    Is it that we must be like the artisan? and Artist? printing our lives in works of art, so our acts, words, thoughts, be kept safe, as a fine piece of art that wont be taken to grave with us.

    Why become a waste in Gods Time!? Theres something we must do or create, that must stay in this world for eternity.

    “‘Just imagine if an angel were to say to God then: “All that work for nothing.”‘

  11. Chus says:

    I have always thought that the best of the way is every step you take, not what happens at the end of it.

    Beautiful words to las fallas :)

  12. Nancy says:

    The last couple of lines really made sit up. What if an Angel did say that? The entire human race can be gone just like that. What if God agreed. :)

  13. wanbliska says:

    Une parole de grí¢ce et d’éveil.

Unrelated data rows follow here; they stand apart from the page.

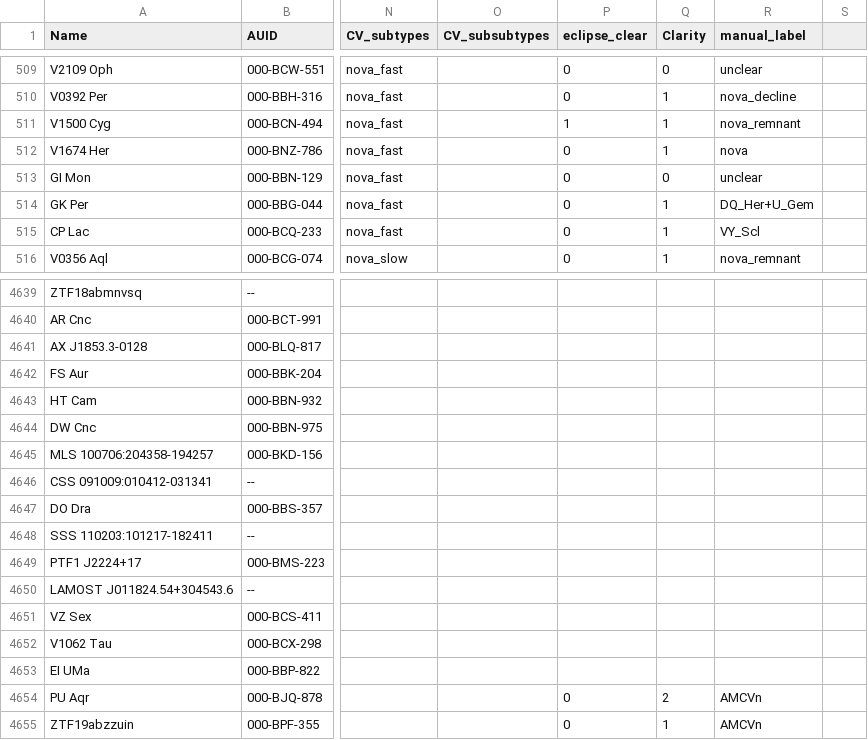
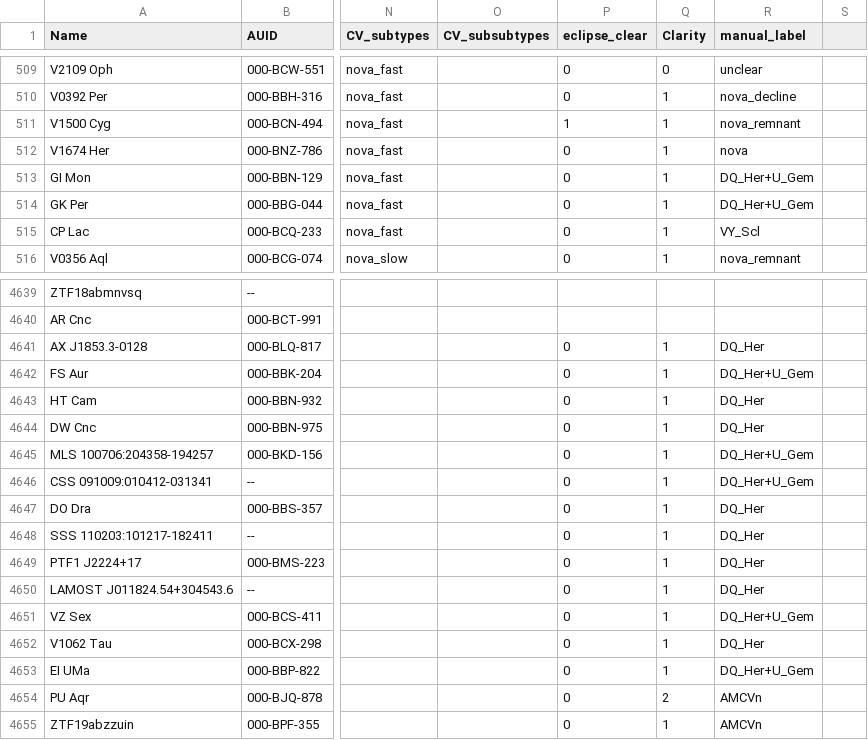
Before and after one commit to dharmesh1007/ZTF_code, a CSV file: processed_data/AAVSOCVsZTFxmatch_21032023_BTS_manual_labelled.csv, drawn as a sheet; only a part is shown, gaps mark what is left out; the diff covers the shown part only; the diff names each change by its address in the sheet, - before the commit and + after, or states it on an @@ line.

Commit message:
manual labelling done, except CV, UG

```diff
--- a/processed_data/AAVSOCVsZTFxmatch_21032023_BTS_manual_labelled.csv
+++ b/processed_data/AAVSOCVsZTFxmatch_21032023_BTS_manual_labelled.csv
-Q513 (Clarity): 0
+Q513 (Clarity): 1
-R513 (manual_label): unclear
+R513 (manual_label): DQ_Her+U_Gem
-P4641:P4653 (eclipse_clear): (empty)
+P4641:P4653 (eclipse_clear): 0
-Q4641:Q4653 (Clarity): (empty)
+Q4641:Q4653 (Clarity): 1
-R4641 (manual_label): (empty)
+R4641 (manual_label): DQ_Her
-R4642 (manual_label): (empty)
+R4642 (manual_label): DQ_Her+U_Gem
-R4643:R4644 (manual_label): (empty)
+R4643:R4644 (manual_label): DQ_Her
-R4645:R4646 (manual_label): (empty)
+R4645:R4646 (manual_label): DQ_Her+U_Gem
-R4647:R4650 (manual_label): (empty)
+R4647:R4650 (manual_label): DQ_Her
-R4651 (manual_label): (empty)
+R4651 (manual_label): DQ_Her+U_Gem
-R4652 (manual_label): (empty)
+R4652 (manual_label): DQ_Her
-R4653 (manual_label): (empty)
+R4653 (manual_label): DQ_Her+U_Gem
```
Also changed, not shown: 117 edited cells elsewhere in this file, 3 other files.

Oí¹ l’Espagne est un petit paradis.

    ‘Just imagine if an angel were to say to God then: “All that work for nothing.”= ‘Imagine juste, si un ange avait dit í  Dieu: “Tout ce travail pour rien”‘

    Pourtant beaucoup ont du penser que ce travail ne servait í  rien. Car toujours, ils mirent la perte.

    Thanks Paulo, for that divine breathe.

  14. agnieszka says:

    Dear Paulo,

    Every moment we live
    we should enjoy,
    every second we breathe
    we should be greatful for,
    every tear, every smile,
    we should embrace,
    every person that comes
    we should love,
    every life is worth giving
    yourself away.


  15. Marie says:

    Quite! Ha ha! Brilliant.
    But what about the one who/which does not get burned on the fire?
    Perhaps, this is the ‘one’ that will always remain, the ‘one’ that we all are???